Review Summary: Mala's first release as a transient for Gilles Peterson might not be lacking in ideas and passion, but unlike its motive its execution is, at times, a little questionable
Like a welcoming dignitary on strange lands does Mala In Cuba
begin in greeting, a beacon of hospitable gesturing that serves as the ushering in behind the velvet rope into London's very own Buena Vista Social Club. A tourist, like one and all, its friendly invitation is as much for the artist as it is the listening audience, attentively held and captivated by an album that serves as as love letter to a city that has unknowingly given so much to one tourist in particular. And like a souvenir has the flavor, the very essence of the city been smuggled across the waters back to home base, the heatstroke-inducing sun now robbed of its power as it finds itself surrounded and snuffed out by the fog and litany of horns and voices. For Mark Lawrence, a man continually referred to as the defining producer for a genre he's never cared to officially align himself with, this pilgrimage of sorts (two separate trips to be exact) served as a chance to lose and then find himself all over again, to define an alter ego that's become a linchpin to a movement that in the blink of an eye moved from basement meditation to stadium-sized orgasm. To perhaps quietly shake things up; and Lawrence, as Mala, a man perpetually in the shadows soaking up the atmosphere like a sponge, could perhaps be seen as the only one capable of pulling off such a task without returning with something farcical and immediately disposable.
In saying that though, there is a tendency to treat such interesting expeditions as the curios that they undoubtedly are, the idea that this "tampering" of the continuum, this cross-contamination of cultures might simply wind up as an intriguing artifact destined to be buried and unearthed years from now like a kind of misplaced trinket.That this album should exist, let alone succeed is a quiet miracle in itself, but its success lies within the producers' ability to fill it full of the wide-eyed excitement and amazement that's become stereotypical of the wandering backpacker attempting to shake hands with the great wide world.
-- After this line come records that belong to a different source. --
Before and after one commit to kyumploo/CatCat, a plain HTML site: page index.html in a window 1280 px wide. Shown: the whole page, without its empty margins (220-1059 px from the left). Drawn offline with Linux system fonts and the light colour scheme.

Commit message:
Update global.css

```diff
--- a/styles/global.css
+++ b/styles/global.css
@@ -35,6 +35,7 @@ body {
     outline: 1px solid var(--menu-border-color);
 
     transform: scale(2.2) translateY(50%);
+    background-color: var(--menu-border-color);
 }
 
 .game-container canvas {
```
Make no mistake though, this isn't a Mala & Friends ensemble piece; though the project began with Lawrence playing host to a variety of local artists, playing skeletal 140bpm beats and inviting improvisation, Mala In Cuba
is very much Mala
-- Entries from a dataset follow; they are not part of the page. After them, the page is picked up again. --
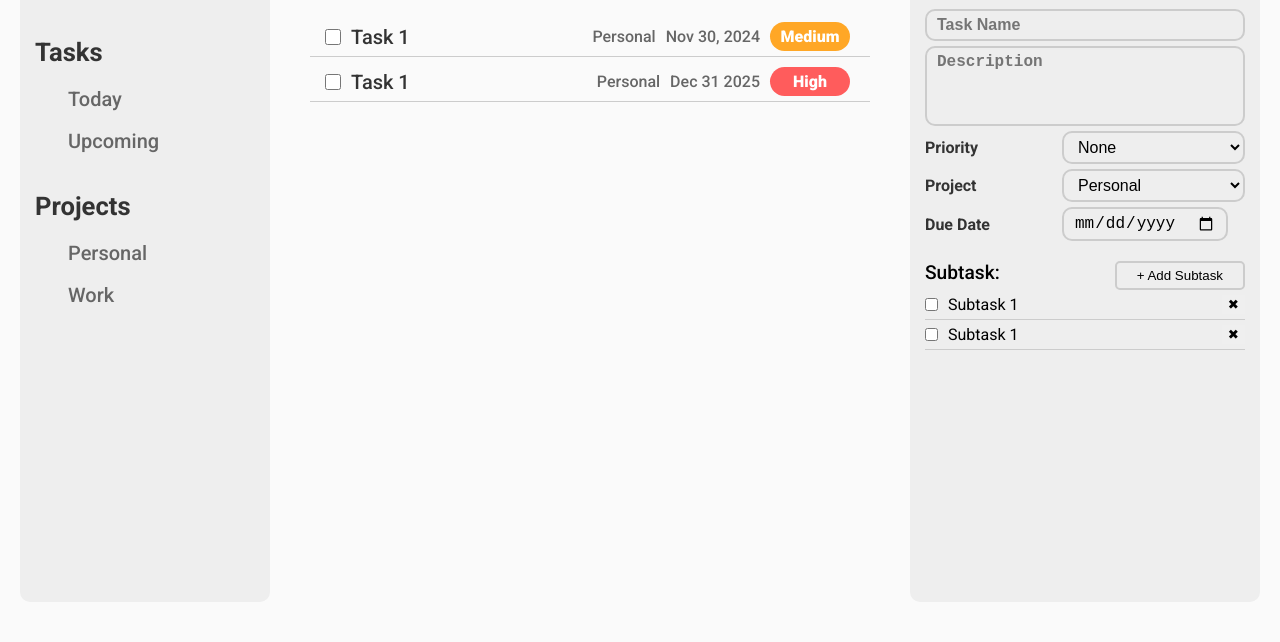
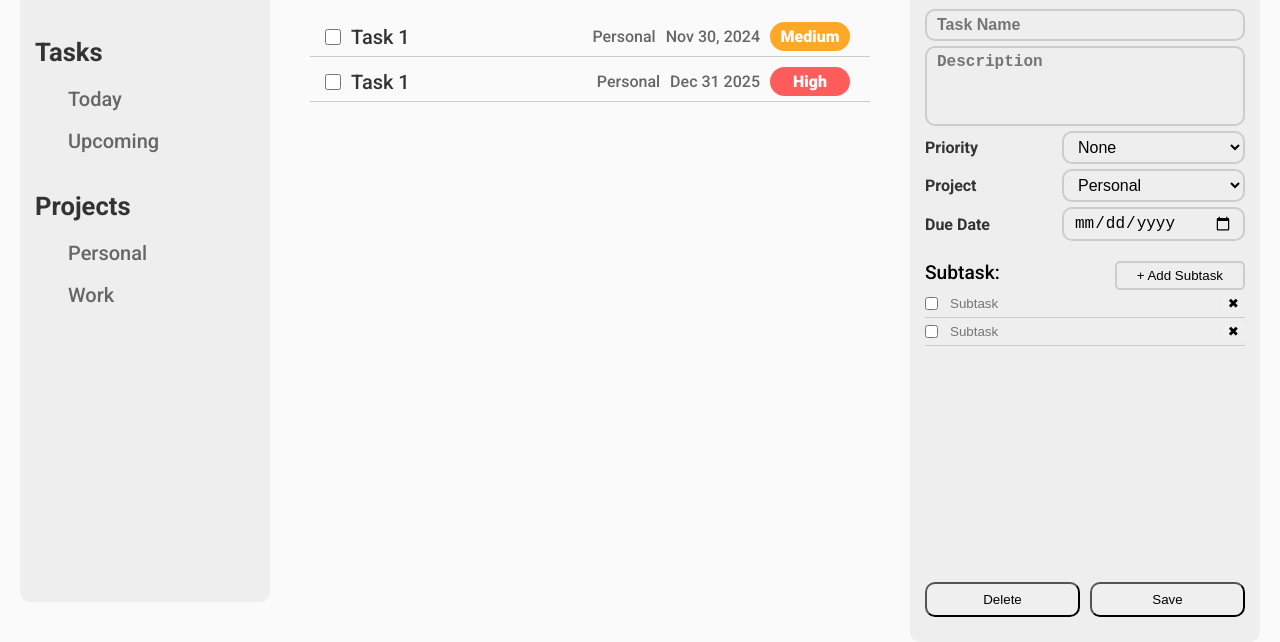
Before and after one commit to aish8la/Todo-List---TOP, a website built with webpack: page src/template.html in a window 1280 px wide. Shown: the part 178-820 px from the top of the page. Built offline with nearby package versions, Linux system fonts and the light colour scheme.

Commit message:
add form buttons

```diff
--- a/src/mainStyle.css
+++ b/src/mainStyle.css
@@ -207,12 +207,16 @@ li.task-item {
     border-radius: 10px;
     background-color: var(--form-background);
     padding: 25px 15px;
+    display: flex;
+    flex-direction: column;
+    height: 100%;
 }
 
 .task-form {
     display: flex;
     flex-direction: column;
     gap: 5px;
+    flex: 1;
 }
 
 .form-title {
@@ -254,7 +258,7 @@ li.task-item {
     align-items: center;
 }
 
-.form-input-div > .project-input, .priority-input {
+.form-input-div > .project-input, .form-input-div > .priority-input, .form-input-div > input[type="date"] {
     flex: 1;
 }
 
@@ -265,6 +269,9 @@ li.task-item {
 
 .form-sub-task-container {
     margin-top: 15px;
+    display: flex;
+    flex-direction: column;
+    flex: 1;
 }
 
 .sub-task-btn {
@@ -280,6 +287,17 @@ li.task-item {
     justify-content: space-between;
 }
 
+.sub-task-list-ctn {
+    overflow-y: scroll;
+    flex: 1;
+}
+
+.subtask-item-title {
+    background-color: transparent;
+    border: none;
+    flex: 1;
+}
+
 .sub-task-item {
     display: flex;
     gap: 10px;
@@ -293,3 +311,16 @@ li.task-item {
     border: none;
     margin-left: auto;
 }
+
+.form-button-div {
+    justify-self: flex-end;
+    display: flex;
+    justify-content: center;
+    gap: 10px;
+}
+
+.form-button-div > button {
+    flex: 1;
+    height: 35px;
+    border-radius: 10px;
+}
--- a/src/template.html
+++ b/src/template.html
@@ -79,15 +79,19 @@
             <ul class="sub-task-list-ctn no-decoration-list">
               <li class="sub-task-item">
                 <input type="checkbox" class="subtask-checkbox">
-                <div class="subtask-it-title">Subtask 1</div>
+                <input type="text" class="subtask-item-title" placeholder="Subtask">
                 <button type="button" class="sub-task-delete">&#10006;</button>
               </li>
               <li class="sub-task-item">
                 <input type="checkbox" class="subtask-checkbox">
-                <div class="subtask-it-title">Subtask 1</div>
+                <input type="text" class="subtask-item-title" placeholder="Subtask">
                 <button type="button" class="sub-task-delete">&#10006;</button>
               </li>
             </ul>
+          </div>
+          <div class="form-button-div">
+            <button type="button" class="form-button delete-task-btn">Delete</button>
+            <button type="submit" class="form-button save-task-btn">Save</button>
           </div>
         </form>
       </div>
```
's interpretation of Cuban music, set against a bedrock of cast-down bass intrigue and serpentine drum loops.
As such, this unconventional marriage winds up being one that's most conventional, with the traffic of conversation decidedly one way. With a purported 60gigs of free based material to work with there is a kind of sad acceptance to be had in the idea that perhaps more couldn't have been made with the music on hand, that this newly minted relationship, one that spans thousands of miles couldn't perhaps be a touch more amicable to each other, instead of regarding the other as a distant acquaintance. A cheeky piano melody may strike up at one end of the spectrum (mischievous when developed under Mala's watchful eye), and a circle of percussionists banging out mantras on their timbales may stoke their fires on the other, but more often than not are they simply ear candy, leftfield samples (live recordings cut and looped to be more accurate) culled from a unique source. Despite its title, Mala In Cuba
is still London through and through; it might be the hastily scrawled note on the back of a postcard delivered from parts unknown, but the writer is very much dreaming of home. For an album created under the pretense of experimentation Mala plays it almost dead straight, and while the fish out of water characteristic might be a perfect fit for the idea of the album, it's one uncharacteristic for a producer who is notoriously reticent about what he puts out.
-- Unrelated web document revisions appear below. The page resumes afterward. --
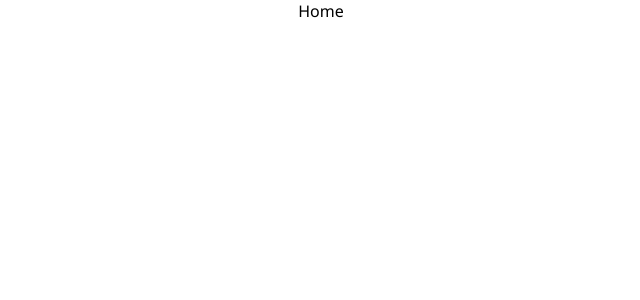
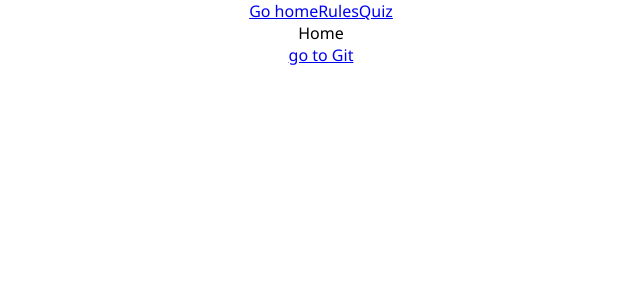
Before and after one commit to IvanovKS/just_a_quiz, a React (Create React App) app: page / in a window 1280 px wide. Shown: the top 300 px of the page, without its empty margins (319-959 px from the left). Built offline with nearby package versions, Linux system fonts and the light colour scheme.

Commit message:
Add main layout, header and footer

```diff
--- a/src/App.jsx
+++ b/src/App.jsx
@@ -4,16 +4,19 @@
 import Quiz from './pages/Quiz';
 import Rules from './pages/Rules';
 import NotFound from './pages/NotFound';
+import MainLayout from './layouts/MainLayout';
 
 function App() {
   return (
     <BrowserRouter>
       <div className="app">
         <Routes>
-          <Route path="/" index element={<Home />} />
-          <Route path="quiz" element={<Quiz />} />
-          <Route path="rules" element={<Rules />} />
-          <Route path="*" element={<NotFound />} />
+          <Route path="/" element={<MainLayout />}>
+            <Route index element={<Home />} />
+            <Route path="quiz" element={<Quiz />} />
+            <Route path="rules" element={<Rules />} />
+            <Route path="*" element={<NotFound />} />
+          </Route>
         </Routes>
       </div>
     </BrowserRouter>
--- /dev/null
+++ b/src/components/Footer.jsx
@@ -0,0 +1,14 @@
+import React from 'react';
+import { Link } from 'react-router-dom';
+
+function Footer() {
+  return (
+    <footer>
+      <Link to="https://github.com/IvanovKS" target="_blank">
+        go to Git
+      </Link>
+    </footer>
+  );
+}
+
+export default Footer;
--- /dev/null
+++ b/src/components/Header.jsx
@@ -0,0 +1,16 @@
+import React from 'react';
+import { NavLink } from 'react-router-dom';
+
+function Header() {
+  return (
+    <nav>
+      <NavLink to="/" end>
+        Go home
+      </NavLink>
+      <NavLink to="/rules">Rules</NavLink>
+      <NavLink to="/quiz">Quiz</NavLink>
+    </nav>
+  );
+}
+
+export default Header;
--- /dev/null
+++ b/src/layouts/MainLayout.jsx
@@ -0,0 +1,18 @@
+import React from 'react';
+import { Outlet } from 'react-router-dom';
+import Header from '../components/Header';
+import Footer from '../components/Footer';
+
+function MainLayout() {
+  return (
+    <>
+      <Header />
+      <main>
+        <Outlet />
+      </main>
+      <Footer />
+    </>
+  );
+}
+
+export default MainLayout;
```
While 'Ghost' or 'The Tourist' do manage to shed some light on the adventurous streak of the album, there's a 'Curfew' or 'The Tunnel' to rein it back into a world of subway cars and roads choked with pedestrians migrating en masse to their 9 to 5's. It doesn't stop the album from being of the refreshing variety, but its trailblazing feels distant and second hand, like a sign that reads "Mala Was Here". Mala In Cuba
isn't the spirit of a proud lion relocating, but rather the retelling of an event we weren't apart of, brushed up into something uniquely enjoyable on at least some level.